The corner of Walton and National avenue is coming back to life.
The site is once again set to anchor a thriving dining and business district now that Epping’s on Eastside opened Monday after being dark for more than two years.
The new restaurant, which draws its name from the John G. Epping bottling plant, the original tenant of the building, houses several concepts from executive chef Cole Arimes, who also co-owns Coles 735 Main with his uncle Richard Turnbull.
Coles is an intimate dining space; Epping’s will let Arimes spread out a bit. The new place has seating for about 230.
At the entrance, which is at 264 Walton, there is a bakery selling bread, rolls and breakfast pastries made on-site by pastry chef Laura Clay, and Nate’s Coffee. The bakery will open at 8 a.m. seven days a week, with casual seating next door inside the space known as “Poppy and Olive.”
The bakery will also have housemade “pop tarts,” biscuits, upscale French pastries, bread puddings, muffins and desserts, Arimes said.
“We’re going to start it out slow and see what the neighborhood wants,” he said. “If enough people come in and ask for scones, we’ll add scones.”
The Poppy and Olive concept is parent-friendly dining that Arimes said was born out of his own family’s needs. And the restaurant is named for his daughter Hurst, 4, and son Park, 3, who were the size of an olive and a poppy seed, respectively, when they found out they were expected.
Arimes said Poppy and Olive will serve lunch and dinner with expedited table service and a family-friendly menu that is accessible for kids but features great food for grown-ups, too. And in a comfortable atmosphere that will offer the kids craft baskets and other items such as homemade “play-dough” to keep them happy while parents get a decent night out of the house.
One menu possibility for the kids: char-“fruiterie” boards with a selection of fresh fruits.
If the grownups are looking for more of a date-night feel, then Epping’s has that, too.

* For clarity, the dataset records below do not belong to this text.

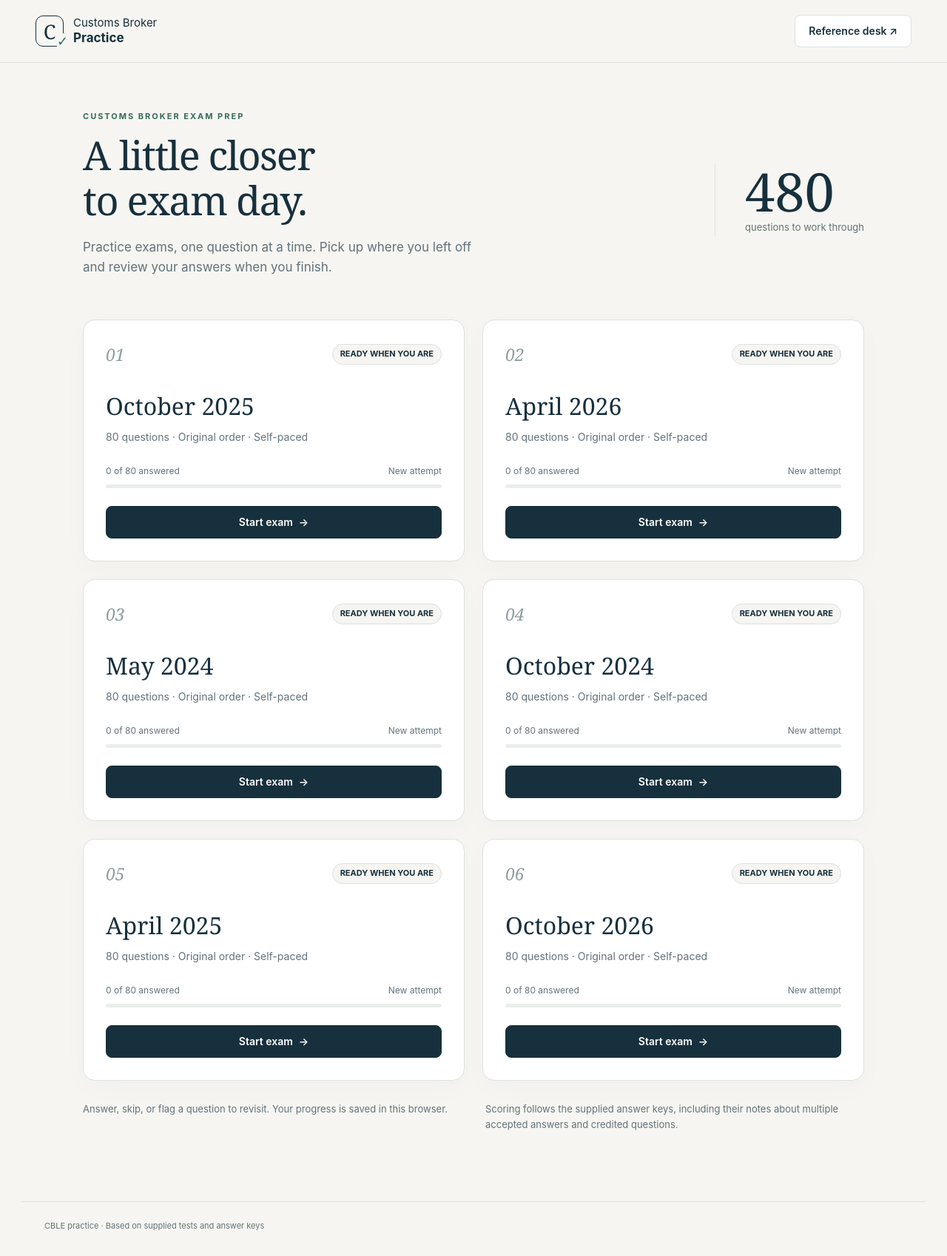
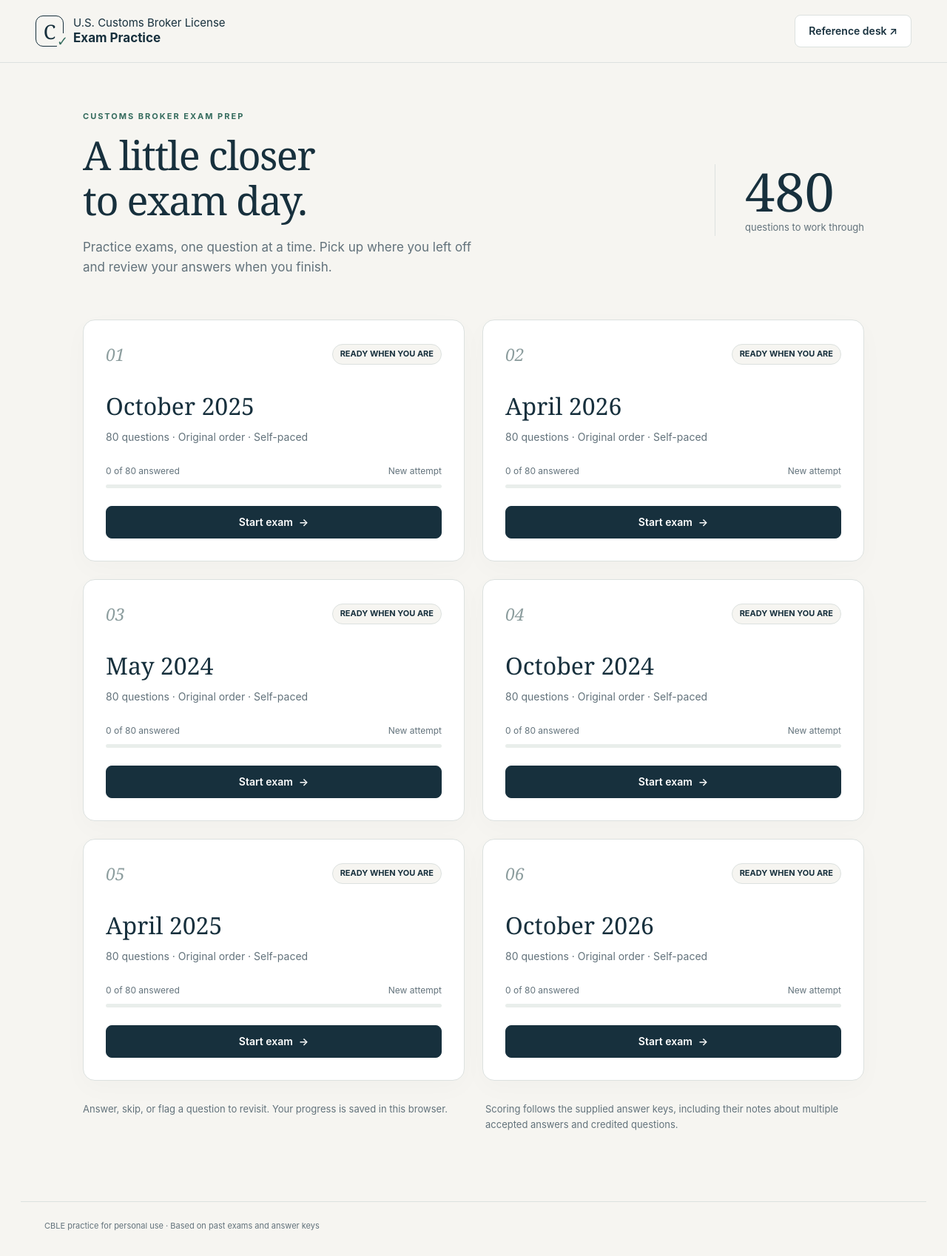
Before and after one commit to dejulo391242/cblepractice, a plain HTML site: page index.html in a window 1280 px wide. Shown: the whole page at 74% size. Drawn offline with Linux system fonts and the light colour scheme.

Commit message:
Update index.html

```diff
--- a/index.html
+++ b/index.html
@@ -2,16 +2,16 @@
 <html lang="en">
 <head>
 <meta charset="UTF-8"><meta name="viewport" content="width=device-width, initial-scale=1">
-<title>Customs Broker Practice</title>
+<title>U.S. Customs Broker License Exam Practice</title>
 <meta name="description" content="Practice customs broker exams, with saved progress and answer review.">
 <link rel="stylesheet" href="style.css">
 <script src="app.js" defer></script>
 </head>
 <body>
-<header class="site-header"><a class="brand" href="./" aria-label="Customs Broker Practice home"><span class="brand-icon" aria-hidden="true">C<span>✓</span></span><span>Customs Broker <b>Practice</b></span></a><a class="button secondary reference-link" href="references.html" target="cbleReferences">Reference desk ↗</a></header>
+<header class="site-header"><a class="brand" href="./" aria-label="U.S. Customs Broker License Exam Practice home"><span class="brand-icon" aria-hidden="true">C<span>✓</span></span><span>U.S. Customs Broker License <b>Exam Practice</b></span></a><a class="button secondary reference-link" href="references.html" target="cbleReferences">Reference desk ↗</a></header>
 <div id="save-warning" role="alert" hidden>Browser storage is unavailable. Keep this tab open to retain your answers.</div>
 <main id="app"><div class="loading" role="status">Loading your practice exams…</div></main>
 <dialog id="confirm-dialog"><div class="dialog-content"><p class="eyebrow">PRACTICE EXAM</p><h2 id="confirm-title"></h2><p id="confirm-message"></p><div class="dialog-actions"><button id="confirm-cancel" class="button secondary">Keep working</button><button id="confirm-yes" class="button primary">Submit exam</button></div></div></dialog>
 <dialog id="exhibit-dialog"><div class="exhibit-toolbar"><strong id="exhibit-title">Source document</strong><a id="exhibit-original" target="_blank" rel="noopener">Open full image ↗</a><button id="exhibit-close" class="button secondary">Close</button></div><div class="exhibit-scroll"><img id="exhibit-image" alt="Full source document"></div></dialog>
-<footer class="site-footer">CBLE practice · Based on supplied tests and answer keys</footer>
+<footer class="site-footer">CBLE practice for personal use · Based on past exams and answer keys</footer>
 </body></html>
```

Also open for lunch and dinner, the main dining space will feature subtle decor designed by Haven Home and Garden with a menu from chef de cuisine Nathan Voorhees, full bar and table service.
The moderately priced menu is “sandwich-centric” with lots of salad options and cured local meats including beef pastrami and smoked ham. The main dining room is TV-free and has a lounge area at the front.

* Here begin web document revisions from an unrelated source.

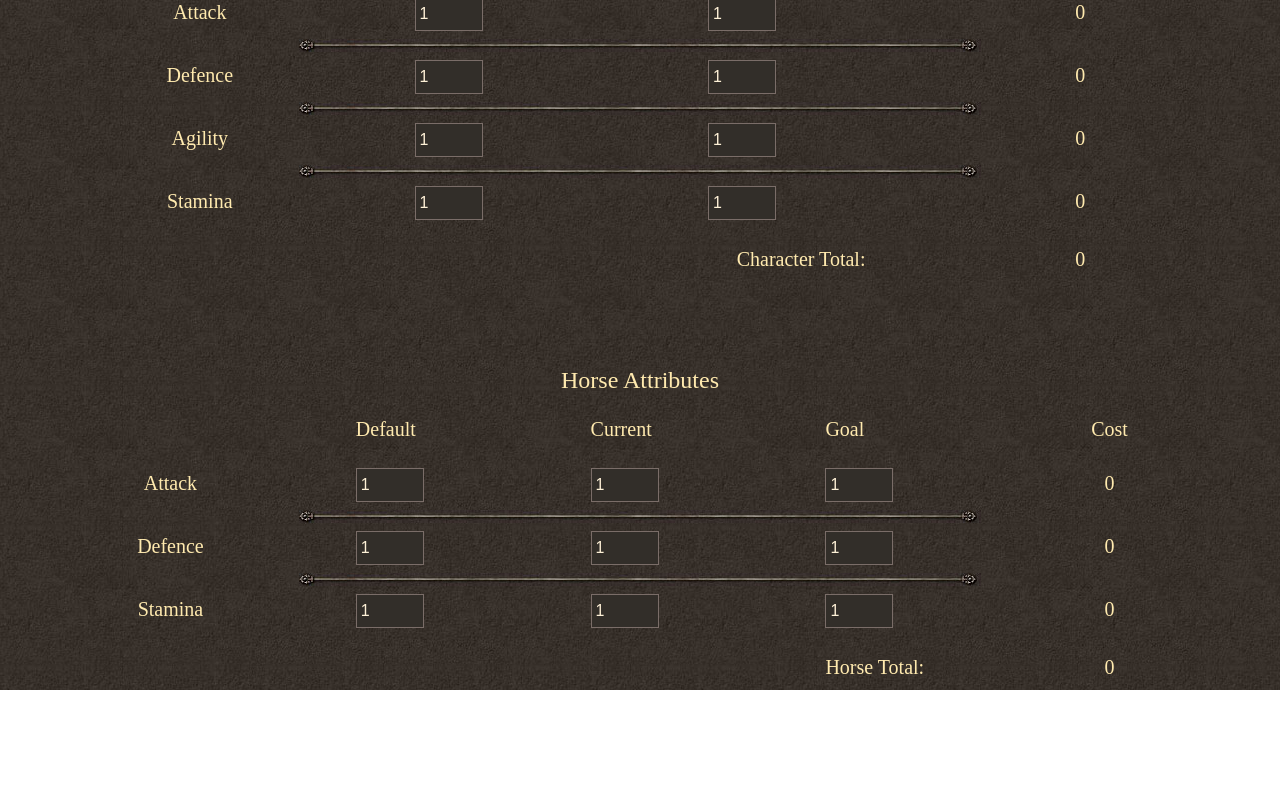
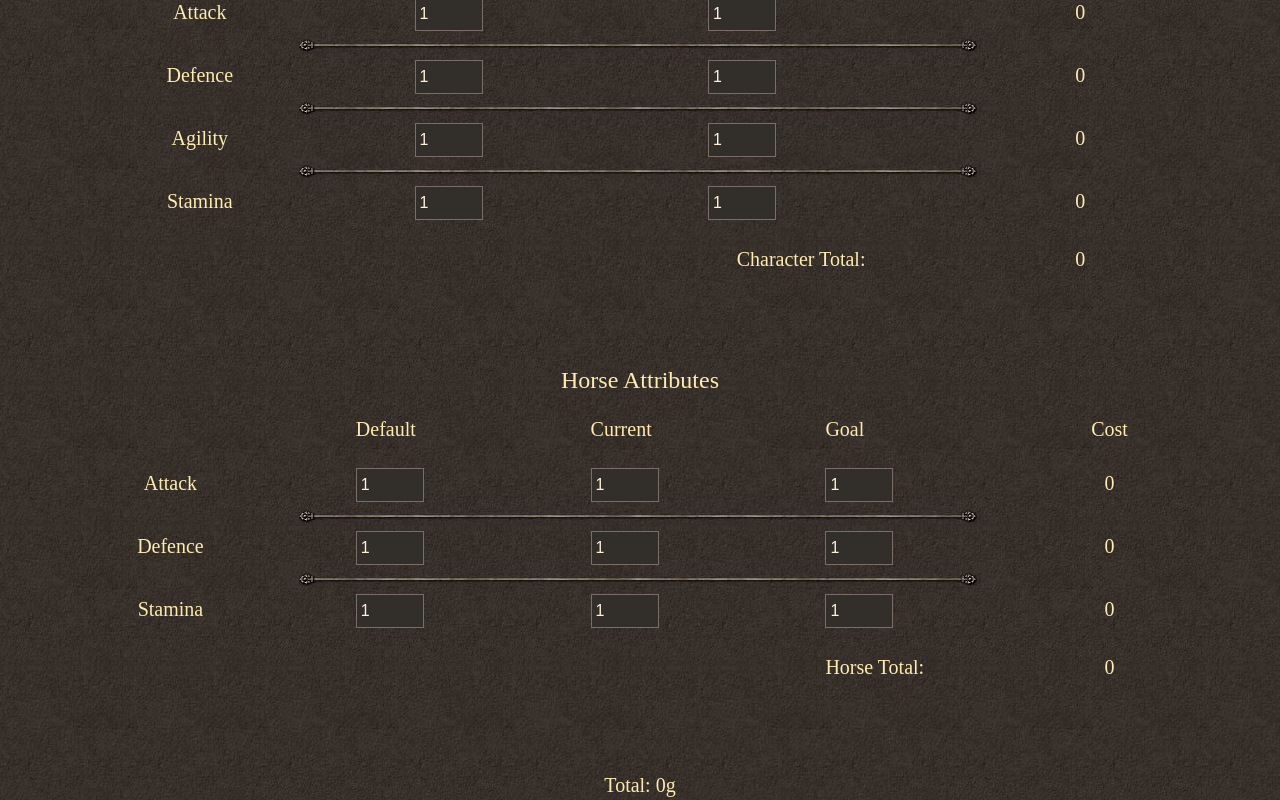
Before and after one commit to TheMshary/Holy-War-Tools, a Next.js app: page / in a window 1280 px wide. Shown: the part 172-972 px from the top of the page. Before the commit the page ends 942 px from the top, so only its background shows below. Built offline with nearby package versions, Linux system fonts and the light colour scheme.

Commit message:
Added total cost

```diff
--- a/src/app/components/StatsCalculator.tsx
+++ b/src/app/components/StatsCalculator.tsx
@@ -97,6 +97,10 @@ const StatsCalculator = () => {
         return horseStats.reduce((sum, s) => sum + s.cost, 0);
     }, [horseStats]);
 
+    const totalCost = useMemo(() => {
+        return charTotalCost + horseTotalCost;
+    }, [charStats, horseStats]);
+
     const updateCharStat = (newCharStat: CharStatType) => {
         setCharStats(prevCharStats => [...prevCharStats.map(charStat => charStat.name === newCharStat.name ? newCharStat : charStat)] as CharStats)
     }
@@ -168,6 +172,9 @@ const StatsCalculator = () => {
                     </div>
                 </div>
             </div>
+            <p style={{ color: "#ffeaaf", fontSize: "20px", textAlign: "center", fontFamily: "'Times New Roman', Times, serif" }}>
+                Total: {totalCost.toLocaleString()}g
+            </p>
         </div >
     )
 }
```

The TVs are on the other side of the building, behind Poppy and Olive, in a casual “community bar” that will feature long tables of reclaimed wood from Branch and Bark Urban Sawmill.
“This is where I hope people will come to watch the ballgame,” Arimes said.

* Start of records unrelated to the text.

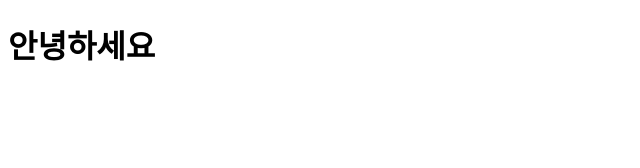
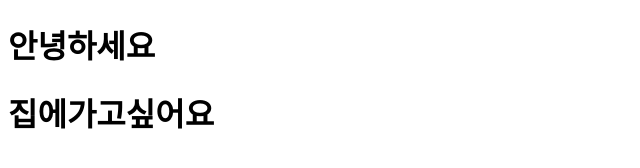
Before and after one commit to 2024-SMHRD-KDT-BigData-32/Luckyvicky, a plain HTML site: page Luckyvicky/src/main/webapp/NewFile.html in a window 1280 px wide. Shown: the whole page, without its empty margins (0-640 px from the left). Drawn offline with Linux system fonts and the light colour scheme.

Commit message:
initial commit

```diff
--- a/Luckyvicky/src/main/webapp/NewFile.html
+++ b/Luckyvicky/src/main/webapp/NewFile.html
@@ -6,5 +6,6 @@
 </head>
 <body>
 	<h1>안녕하세요</h1>
+	<h1>집에가고싶어요</h1>
 </body>
 </html>
```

The restaurant also will have two rooms that can be used for private dining or event spaces. One, tucked behind a giant sliding barn door, is off National Avenue and Arimes said would be perfect for events such as bridal showers. He is hoping to tie into the burgeoning “wedding” district, with a bridal shop, a caterer, florists and more in the neighborhood.
Upstairs, in a separate room, Epping’s will offer a space for lunch or dinner meetings, with touches of the building’s industrial past showing through.
“We decided we needed one room that was pretty rough,” Arimes said during a recent tour. “The floors are probably our favorite spot in the whole place.”
Both rooms will be able to offer something that Coles on Main can’t: private dining. Arimes said that he often has to turn away requests for events because his other restaurant can’t accommodate them. But the building on Walton and National can, so if patrons want a catered menu from the Coles fine dining menu, he can offer that as well.
National Avenue, which was hurt by the closing of National Provisions in September 2016, is poised to rebound again.
“I think they are firing on all cylinders and in the right direction in this area right now,” Arimes said. “Mirror Twin is doing a bang-up job ... with La Petite Delicat coming, and the (Popcorn Paradise) popcorn company ... I think they’re creating a nice little community. ... I really want to tie in everybody in the neighborhood. I think that’s the way this area will thrive.”